by Lee Farnham
Seed was put out early on Saturday a.m., but Juncos and Goldfinches were already on the deck and deck rail clamoring for breakfast (there’s plenty of old seed there but they like fresh), so more was added and I went inside to start watching, along with Reina, our cat, who watches with me. Suddenly, ALL birds left the deck in a hurry, ditto the feeders at the bottom of the yard, which usually means a hawk is coming (or perhaps a Red Fox)….and then we heard a clunk as one of the departing birds hit a window in the rush.
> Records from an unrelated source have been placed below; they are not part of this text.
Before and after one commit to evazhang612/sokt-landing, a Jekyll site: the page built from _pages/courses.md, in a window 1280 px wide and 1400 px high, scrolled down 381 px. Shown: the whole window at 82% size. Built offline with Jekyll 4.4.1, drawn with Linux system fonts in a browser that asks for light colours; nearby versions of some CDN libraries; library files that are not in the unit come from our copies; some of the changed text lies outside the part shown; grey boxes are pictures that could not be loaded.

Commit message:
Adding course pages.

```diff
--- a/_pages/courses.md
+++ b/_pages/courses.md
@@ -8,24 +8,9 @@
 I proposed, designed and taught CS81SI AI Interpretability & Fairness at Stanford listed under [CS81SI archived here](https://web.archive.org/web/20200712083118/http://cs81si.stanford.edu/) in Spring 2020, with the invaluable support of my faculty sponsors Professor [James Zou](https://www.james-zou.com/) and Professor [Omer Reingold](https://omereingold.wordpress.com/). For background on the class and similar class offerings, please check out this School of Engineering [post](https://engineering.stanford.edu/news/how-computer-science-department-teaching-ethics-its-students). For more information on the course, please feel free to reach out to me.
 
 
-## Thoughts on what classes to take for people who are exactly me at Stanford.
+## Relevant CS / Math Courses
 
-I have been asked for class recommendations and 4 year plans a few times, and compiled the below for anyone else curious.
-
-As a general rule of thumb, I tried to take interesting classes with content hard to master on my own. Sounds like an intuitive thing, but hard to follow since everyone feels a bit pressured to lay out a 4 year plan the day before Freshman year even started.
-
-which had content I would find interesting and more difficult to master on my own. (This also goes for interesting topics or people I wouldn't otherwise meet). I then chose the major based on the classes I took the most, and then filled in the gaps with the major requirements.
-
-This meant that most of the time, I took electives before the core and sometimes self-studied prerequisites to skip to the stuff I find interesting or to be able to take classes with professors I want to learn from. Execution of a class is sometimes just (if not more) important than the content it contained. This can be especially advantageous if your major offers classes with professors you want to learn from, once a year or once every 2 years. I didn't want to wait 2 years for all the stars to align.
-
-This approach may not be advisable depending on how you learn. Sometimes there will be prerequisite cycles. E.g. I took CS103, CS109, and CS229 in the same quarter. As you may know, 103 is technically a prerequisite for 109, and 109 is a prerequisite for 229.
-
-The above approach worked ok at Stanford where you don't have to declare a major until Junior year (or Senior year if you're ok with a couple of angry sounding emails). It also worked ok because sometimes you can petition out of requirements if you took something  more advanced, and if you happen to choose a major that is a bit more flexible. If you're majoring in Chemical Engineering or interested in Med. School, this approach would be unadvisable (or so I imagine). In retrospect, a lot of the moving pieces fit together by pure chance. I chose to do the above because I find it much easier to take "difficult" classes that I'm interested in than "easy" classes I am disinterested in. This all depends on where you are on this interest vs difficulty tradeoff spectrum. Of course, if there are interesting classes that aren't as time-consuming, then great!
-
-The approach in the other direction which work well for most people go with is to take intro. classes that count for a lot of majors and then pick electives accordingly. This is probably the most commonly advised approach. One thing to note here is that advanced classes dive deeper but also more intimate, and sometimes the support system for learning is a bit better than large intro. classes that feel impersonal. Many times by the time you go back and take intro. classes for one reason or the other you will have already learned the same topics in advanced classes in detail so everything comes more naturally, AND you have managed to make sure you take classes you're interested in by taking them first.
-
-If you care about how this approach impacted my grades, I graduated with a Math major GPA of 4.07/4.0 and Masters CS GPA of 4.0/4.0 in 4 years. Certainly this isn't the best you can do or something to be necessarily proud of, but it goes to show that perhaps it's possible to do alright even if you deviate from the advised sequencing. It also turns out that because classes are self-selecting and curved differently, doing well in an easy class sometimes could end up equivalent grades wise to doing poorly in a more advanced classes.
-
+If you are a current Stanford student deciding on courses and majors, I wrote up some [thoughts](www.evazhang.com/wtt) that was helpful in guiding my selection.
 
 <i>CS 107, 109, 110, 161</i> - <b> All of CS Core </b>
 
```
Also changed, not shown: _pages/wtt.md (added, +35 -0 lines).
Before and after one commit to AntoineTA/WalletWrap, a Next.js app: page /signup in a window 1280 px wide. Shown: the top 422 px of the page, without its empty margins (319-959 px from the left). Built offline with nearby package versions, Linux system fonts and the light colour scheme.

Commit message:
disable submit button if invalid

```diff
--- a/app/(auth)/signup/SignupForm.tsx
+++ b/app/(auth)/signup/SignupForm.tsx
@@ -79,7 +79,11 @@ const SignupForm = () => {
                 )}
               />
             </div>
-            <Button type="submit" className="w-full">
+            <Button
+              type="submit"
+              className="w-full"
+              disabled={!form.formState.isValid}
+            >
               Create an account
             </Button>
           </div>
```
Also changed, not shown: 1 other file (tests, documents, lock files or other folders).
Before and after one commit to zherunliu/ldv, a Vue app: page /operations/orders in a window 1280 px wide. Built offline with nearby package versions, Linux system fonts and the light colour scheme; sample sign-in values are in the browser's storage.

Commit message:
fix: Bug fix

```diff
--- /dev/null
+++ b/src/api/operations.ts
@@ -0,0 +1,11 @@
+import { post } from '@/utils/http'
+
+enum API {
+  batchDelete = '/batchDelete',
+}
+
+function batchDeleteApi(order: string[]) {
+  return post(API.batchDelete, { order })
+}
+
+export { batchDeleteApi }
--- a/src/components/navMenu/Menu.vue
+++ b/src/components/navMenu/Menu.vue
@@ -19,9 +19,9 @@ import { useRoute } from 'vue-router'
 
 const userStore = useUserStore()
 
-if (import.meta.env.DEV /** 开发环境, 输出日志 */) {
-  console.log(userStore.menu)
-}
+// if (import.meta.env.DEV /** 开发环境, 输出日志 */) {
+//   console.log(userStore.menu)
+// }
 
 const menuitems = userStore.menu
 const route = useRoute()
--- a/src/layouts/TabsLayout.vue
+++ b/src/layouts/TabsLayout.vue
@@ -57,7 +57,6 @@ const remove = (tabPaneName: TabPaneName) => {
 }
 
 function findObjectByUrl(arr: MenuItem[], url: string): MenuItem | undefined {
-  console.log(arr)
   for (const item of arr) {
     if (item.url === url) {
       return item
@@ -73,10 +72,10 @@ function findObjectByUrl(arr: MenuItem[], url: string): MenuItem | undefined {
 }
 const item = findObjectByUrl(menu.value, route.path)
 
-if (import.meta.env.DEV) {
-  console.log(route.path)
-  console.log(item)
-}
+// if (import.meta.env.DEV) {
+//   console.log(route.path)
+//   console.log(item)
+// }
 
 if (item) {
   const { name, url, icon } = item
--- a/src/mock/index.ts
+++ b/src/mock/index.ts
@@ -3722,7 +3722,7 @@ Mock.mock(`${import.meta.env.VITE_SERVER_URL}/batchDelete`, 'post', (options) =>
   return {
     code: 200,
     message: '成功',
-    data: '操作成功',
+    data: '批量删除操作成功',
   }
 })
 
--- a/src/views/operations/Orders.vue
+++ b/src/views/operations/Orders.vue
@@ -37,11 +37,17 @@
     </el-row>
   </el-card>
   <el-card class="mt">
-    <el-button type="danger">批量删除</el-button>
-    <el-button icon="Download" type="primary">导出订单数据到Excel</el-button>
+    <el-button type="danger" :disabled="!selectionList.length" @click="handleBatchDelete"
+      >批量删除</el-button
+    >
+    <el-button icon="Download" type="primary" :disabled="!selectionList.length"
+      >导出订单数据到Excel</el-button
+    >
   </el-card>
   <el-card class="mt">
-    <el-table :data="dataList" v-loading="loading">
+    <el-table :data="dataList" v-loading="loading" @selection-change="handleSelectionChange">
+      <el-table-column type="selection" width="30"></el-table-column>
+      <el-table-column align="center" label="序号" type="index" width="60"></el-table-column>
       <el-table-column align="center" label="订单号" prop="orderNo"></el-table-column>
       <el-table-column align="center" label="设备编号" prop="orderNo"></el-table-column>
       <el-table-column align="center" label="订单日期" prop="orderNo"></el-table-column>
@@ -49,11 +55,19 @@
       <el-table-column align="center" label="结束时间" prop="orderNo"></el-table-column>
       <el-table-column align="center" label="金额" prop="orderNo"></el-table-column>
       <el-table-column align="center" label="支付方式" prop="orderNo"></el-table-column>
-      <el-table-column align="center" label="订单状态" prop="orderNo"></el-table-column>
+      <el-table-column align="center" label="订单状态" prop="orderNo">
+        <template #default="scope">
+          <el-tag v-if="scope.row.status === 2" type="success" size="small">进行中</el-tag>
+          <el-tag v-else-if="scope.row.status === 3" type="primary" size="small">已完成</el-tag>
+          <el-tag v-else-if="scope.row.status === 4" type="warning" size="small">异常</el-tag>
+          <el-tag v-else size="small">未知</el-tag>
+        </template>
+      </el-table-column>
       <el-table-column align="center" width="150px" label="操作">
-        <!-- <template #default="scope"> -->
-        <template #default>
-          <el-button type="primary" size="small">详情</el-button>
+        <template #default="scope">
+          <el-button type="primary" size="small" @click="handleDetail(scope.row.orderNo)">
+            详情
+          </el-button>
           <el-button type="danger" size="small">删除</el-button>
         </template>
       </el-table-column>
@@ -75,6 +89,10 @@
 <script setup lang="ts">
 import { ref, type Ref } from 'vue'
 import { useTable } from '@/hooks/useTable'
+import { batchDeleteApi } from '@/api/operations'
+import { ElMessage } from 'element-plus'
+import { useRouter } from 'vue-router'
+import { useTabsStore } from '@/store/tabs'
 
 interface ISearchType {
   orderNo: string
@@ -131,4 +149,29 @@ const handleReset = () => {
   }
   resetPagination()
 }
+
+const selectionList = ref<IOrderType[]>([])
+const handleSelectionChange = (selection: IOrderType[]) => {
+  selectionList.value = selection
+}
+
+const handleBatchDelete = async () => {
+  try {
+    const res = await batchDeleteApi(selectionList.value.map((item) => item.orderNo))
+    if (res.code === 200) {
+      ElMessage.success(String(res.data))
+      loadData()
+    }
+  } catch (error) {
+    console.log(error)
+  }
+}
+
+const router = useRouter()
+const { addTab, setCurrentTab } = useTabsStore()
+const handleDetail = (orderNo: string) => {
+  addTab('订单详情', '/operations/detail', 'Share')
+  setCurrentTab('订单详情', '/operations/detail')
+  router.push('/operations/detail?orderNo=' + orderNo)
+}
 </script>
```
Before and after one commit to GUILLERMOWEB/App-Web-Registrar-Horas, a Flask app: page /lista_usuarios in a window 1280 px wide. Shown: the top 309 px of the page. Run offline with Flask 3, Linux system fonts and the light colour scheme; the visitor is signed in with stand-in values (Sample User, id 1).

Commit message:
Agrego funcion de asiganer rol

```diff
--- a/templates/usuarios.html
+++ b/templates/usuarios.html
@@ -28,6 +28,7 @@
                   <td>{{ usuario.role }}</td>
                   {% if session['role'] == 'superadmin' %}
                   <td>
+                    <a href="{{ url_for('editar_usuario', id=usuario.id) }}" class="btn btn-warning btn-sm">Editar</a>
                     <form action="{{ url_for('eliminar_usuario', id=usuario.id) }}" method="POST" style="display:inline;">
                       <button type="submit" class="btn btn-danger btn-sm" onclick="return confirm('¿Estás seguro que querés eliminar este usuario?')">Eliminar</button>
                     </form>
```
Since the deck feeders are within ten feet of the house we’ve taken some precautions against birds hitting windows….it’s mostly that we’ve bought decals for the windows which refract light differently, so the bird knows there’s something there ahead of time. This poor Goldfinch was woozy when I found him standing on the deck, but he listed to port instead of being upright. Usually, if the bird has knocked itself out, we pick him up, put him in a small box lined with tissue paper, and close the lid (and take him inside). That way he’ll be in a dark place, away from the outside, and he’ll recover after a while. If he doesn’t, but is still alive, read on.
I thought of doing that with this Goldfinch, but decided not to because he was almost upright. Instead I left him alone for ten minutes with the hope that he’d recover and be on his way. However, one of the overfed squirrels needed a drink, and his abrupt visit to the deck spooked the Goldfinch, who tried to fly off but hit another window in the process! Now he was down on his side, though still conscious, so I gave him another ten minutes….and during that time there was another scare and he flew straight off the deck and into the Dogwood tree nearby! It looked as if he had recovered well, and that all he needed was some quiet time.
So we didn’t have to make a trip to the Mercer County Wildlife Center on the east side of Route 29 in Titusville, south of Lambertville, but they’re there if you need them, and they will take birds that knock themselves out on windows near feeders. It’s supported, in large part, by donations, so we’re happy to contribute annually to their continuing welfare, because we’ve taken birds and squirrels to them over the years. They are very conscientious about following up with every patient they get; you’ll get a note when one of their “guests” have been released back into the wild. While they are run by Mercer County, Wildlife Center Friends partners with them, and is a non-profit 501(c)3 organization.
Check out the Mercer County Wildlife Center. They’re at 1748 River. Rd., Titusville, NJ 08560. Phone: 609-303-0552. Hours are 9 am – 4pm seven days a week. They take all types of injured, ill and displaced native wildlife, provide them with medical treatment and a temporary refuge before releasing them back into an appropriate wildlife habitat.